Not-for-profit hospitals are not required to operate an emergency room to qualify as tax-exempt, provided the hospitals can demonstrate they benefit their community in other ways, according to the Internal Revenue Service's latest educational manual for IRS auditors.
Treating Medicare and Medicaid patients and using surplus revenue to improve facilities, for example, could represent sufficient community benefit to justify a tax exemption, according to the manual, which was released publicly last week.

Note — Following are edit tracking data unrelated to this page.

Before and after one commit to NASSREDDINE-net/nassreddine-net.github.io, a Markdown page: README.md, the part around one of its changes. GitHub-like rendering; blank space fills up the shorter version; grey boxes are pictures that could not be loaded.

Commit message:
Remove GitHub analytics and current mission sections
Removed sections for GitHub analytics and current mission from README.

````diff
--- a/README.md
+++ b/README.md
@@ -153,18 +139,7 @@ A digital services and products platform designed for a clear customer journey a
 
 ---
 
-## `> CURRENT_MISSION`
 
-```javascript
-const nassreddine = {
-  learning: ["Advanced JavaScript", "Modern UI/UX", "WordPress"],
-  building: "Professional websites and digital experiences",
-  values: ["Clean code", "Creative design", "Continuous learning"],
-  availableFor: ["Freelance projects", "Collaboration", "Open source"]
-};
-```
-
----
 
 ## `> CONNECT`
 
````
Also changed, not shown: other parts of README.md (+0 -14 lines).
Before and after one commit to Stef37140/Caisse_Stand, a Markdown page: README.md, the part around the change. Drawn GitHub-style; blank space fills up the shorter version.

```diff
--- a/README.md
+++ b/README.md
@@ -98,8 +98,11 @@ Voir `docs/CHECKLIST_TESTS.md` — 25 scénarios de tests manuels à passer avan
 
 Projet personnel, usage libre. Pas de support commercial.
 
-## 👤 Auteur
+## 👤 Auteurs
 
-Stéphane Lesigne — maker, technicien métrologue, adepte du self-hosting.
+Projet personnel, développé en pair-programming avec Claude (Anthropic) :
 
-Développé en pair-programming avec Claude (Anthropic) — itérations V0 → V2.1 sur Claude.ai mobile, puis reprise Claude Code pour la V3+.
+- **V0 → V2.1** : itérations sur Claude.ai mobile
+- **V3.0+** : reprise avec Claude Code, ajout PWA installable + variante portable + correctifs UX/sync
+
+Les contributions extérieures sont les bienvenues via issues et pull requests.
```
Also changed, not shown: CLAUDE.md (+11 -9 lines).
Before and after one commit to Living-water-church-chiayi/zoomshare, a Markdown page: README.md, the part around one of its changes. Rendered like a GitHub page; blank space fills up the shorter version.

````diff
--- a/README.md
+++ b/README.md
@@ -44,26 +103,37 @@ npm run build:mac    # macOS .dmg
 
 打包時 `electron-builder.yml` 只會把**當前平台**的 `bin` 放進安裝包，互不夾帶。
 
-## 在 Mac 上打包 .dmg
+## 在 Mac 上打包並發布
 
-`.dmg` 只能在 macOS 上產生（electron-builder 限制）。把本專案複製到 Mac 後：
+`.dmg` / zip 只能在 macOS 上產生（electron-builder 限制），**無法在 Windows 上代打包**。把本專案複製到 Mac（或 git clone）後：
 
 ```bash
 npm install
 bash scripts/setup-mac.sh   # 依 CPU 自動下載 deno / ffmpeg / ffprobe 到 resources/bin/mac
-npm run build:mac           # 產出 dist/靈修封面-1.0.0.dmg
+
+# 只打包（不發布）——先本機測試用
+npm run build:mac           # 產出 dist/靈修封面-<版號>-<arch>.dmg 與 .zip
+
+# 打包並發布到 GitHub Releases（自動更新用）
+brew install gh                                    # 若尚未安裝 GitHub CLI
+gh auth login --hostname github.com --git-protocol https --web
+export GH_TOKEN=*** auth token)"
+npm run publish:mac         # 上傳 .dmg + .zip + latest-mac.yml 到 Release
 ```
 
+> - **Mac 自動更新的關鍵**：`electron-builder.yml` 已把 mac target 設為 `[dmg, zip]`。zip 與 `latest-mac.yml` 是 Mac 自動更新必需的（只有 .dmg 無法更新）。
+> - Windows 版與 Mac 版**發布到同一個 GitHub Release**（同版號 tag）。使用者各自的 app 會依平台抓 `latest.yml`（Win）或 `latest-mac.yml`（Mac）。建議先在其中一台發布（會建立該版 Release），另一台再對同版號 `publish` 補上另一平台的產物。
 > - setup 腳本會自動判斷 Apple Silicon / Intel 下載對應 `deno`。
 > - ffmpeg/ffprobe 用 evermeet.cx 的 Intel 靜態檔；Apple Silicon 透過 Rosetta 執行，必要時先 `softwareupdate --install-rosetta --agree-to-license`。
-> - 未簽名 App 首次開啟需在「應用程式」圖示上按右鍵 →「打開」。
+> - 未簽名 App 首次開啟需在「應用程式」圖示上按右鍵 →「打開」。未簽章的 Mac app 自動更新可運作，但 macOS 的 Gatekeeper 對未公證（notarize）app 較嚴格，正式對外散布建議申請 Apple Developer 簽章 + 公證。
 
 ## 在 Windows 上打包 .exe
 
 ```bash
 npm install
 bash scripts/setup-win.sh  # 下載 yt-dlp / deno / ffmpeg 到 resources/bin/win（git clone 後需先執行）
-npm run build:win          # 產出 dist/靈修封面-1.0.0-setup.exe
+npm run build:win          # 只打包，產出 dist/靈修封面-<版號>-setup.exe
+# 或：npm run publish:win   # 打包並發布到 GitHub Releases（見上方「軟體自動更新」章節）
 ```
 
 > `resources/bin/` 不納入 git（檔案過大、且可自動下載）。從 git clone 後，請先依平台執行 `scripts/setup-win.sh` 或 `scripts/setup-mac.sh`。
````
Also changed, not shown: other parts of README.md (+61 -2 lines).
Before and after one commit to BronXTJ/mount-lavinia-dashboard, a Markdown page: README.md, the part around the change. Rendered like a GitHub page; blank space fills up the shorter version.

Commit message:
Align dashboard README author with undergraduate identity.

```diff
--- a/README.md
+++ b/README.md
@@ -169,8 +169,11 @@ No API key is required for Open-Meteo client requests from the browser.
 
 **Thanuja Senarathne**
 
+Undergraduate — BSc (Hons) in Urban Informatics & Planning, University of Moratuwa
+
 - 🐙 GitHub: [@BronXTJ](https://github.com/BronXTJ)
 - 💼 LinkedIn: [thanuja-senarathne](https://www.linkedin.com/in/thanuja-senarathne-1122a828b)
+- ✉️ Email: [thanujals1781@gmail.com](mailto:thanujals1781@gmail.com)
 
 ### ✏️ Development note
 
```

The manual is issued annually to IRS auditors to help them review the tax implications of complex business arrangements entered into by tax-exempt organizations. This year's manual includes a 20-page section on tax issues facing not-for-profit healthcare organizations. The manual doesn't carry the legal weight of a statute or regulation but does offer legal guidance to healthcare organizations that want to know how the IRS will analyze their business operations.
Healthcare tax lawyers said the document does not represent a change in as much as a clarification of rules. "The IRS is trying to add clarity to a critical topic about which there was some confusion following the release of field service advice earlier this year," said Michael Peregrine, a healthcare tax lawyer with Gardner, Carton & Douglas in Chicago.
Peregrine referred to guidance the IRS issued in March that said merely having hospital policies on indigent care does not satisfy the charity-care component of the IRS' community benefit standard.
The standard was established in 1969 in a landmark IRS ruling that said tax-exempt healthcare organizations must demonstrate that they provide community benefits by maintaining an open medical staff, accepting Medicare and Medicaid patients and treating anyone who enters their emergency department regardless of ability to pay, for example.
In its manual, the IRS was making clear that hospitals can qualify for a tax exemption without meeting every component of the benefit standard, Peregrine said.
A hospital "must establish the presence of significant factors demonstrating that it promotes the health of a class of persons that is broad enough so that the community as a whole benefits," the manual said. "As long as a healthcare provider can establish the presence of these significant factors, it is not required that (the provider) establish the presence of all the factors."
A remaining issue "is exactly what level of charity care a provider needs to provide and under what circumstances," said Thomas Hyatt, a healthcare lawyer with Ober, Kaler, Grimes & Shriver in Washington.